Iran’s Parliament has passed Article 22 of the controversial family protection act requiring the registration of temporary marriages. The article has been amended however to make registration of temporary marriages only obligatory in certain cases such as those invovling a pregnancy.
Iranian media report that Parliament approved the registration of temporary marriages with a vote of 104 to 6, with 12 abstentions.
The article calling for the registration of temporary marriages without any conditions was written with an eye to protecting the rights of women who become a man’s second or third wife. Children produced by such unions have no legal rights when a marriage is not registered.
Setareh Hedayatkhah, a spokeswoman for Parliament’s Cultural Commission, had proposed that no conditions should be put on the registration of temporary marriages, and that registration should be compulsory for all of them.
“The lack of registration and the lack of an obligation to do so will harm people’s lives, especially those of women, and it only benefits irresponsible men.”
Her proposal was turned down, however, with Mohammad Dehghan, a member of Parliament’s Legal and judicial Commission, stating that the main appeal of temporary marriages is that they remain unregistered.
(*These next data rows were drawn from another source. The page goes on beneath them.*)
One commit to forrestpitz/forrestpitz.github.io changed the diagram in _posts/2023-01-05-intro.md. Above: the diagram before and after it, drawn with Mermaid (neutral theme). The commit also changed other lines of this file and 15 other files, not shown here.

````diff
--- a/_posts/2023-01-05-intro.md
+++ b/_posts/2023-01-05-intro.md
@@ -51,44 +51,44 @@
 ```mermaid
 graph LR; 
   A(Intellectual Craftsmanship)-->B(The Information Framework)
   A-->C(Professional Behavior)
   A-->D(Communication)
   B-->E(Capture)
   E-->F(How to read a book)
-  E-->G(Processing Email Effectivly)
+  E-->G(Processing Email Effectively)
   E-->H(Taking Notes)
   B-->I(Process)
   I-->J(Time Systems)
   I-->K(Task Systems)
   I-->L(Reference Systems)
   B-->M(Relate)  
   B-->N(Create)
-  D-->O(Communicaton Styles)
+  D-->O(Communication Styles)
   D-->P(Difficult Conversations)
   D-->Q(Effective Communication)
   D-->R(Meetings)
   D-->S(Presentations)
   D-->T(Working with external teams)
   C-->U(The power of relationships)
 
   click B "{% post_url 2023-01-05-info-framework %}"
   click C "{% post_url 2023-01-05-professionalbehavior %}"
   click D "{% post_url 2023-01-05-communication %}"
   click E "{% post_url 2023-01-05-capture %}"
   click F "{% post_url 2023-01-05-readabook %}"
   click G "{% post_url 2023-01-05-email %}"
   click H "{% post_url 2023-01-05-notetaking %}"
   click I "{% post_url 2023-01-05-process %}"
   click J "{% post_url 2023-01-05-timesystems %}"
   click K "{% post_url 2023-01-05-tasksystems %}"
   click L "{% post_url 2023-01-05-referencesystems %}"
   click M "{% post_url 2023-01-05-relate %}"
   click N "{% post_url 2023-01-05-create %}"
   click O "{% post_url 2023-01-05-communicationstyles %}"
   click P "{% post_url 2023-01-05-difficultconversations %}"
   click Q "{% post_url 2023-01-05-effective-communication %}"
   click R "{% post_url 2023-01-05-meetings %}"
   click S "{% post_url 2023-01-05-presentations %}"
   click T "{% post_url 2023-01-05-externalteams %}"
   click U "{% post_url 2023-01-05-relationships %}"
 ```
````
He said: “Family issues, especially marriage, are among the most private matters in an individual’s life, and lawmakers must not interfere so deeply in people’s private affairs.”
Last year, Zahra Rahnavard, the opposition leader and former head of Al-Zahra University who is now under house arrest, described the so-called Family Protection Law as harmful to the institution of family and she called for its removal from Parliament’s agenda.
Women’s rights groups and even members of conservative women’s groups have also protested the law, saying that despite its aim to protect the rights of women and the offspring of such unions, ultimately it paves the way for polygamy, which is in essence a violation of gender equality.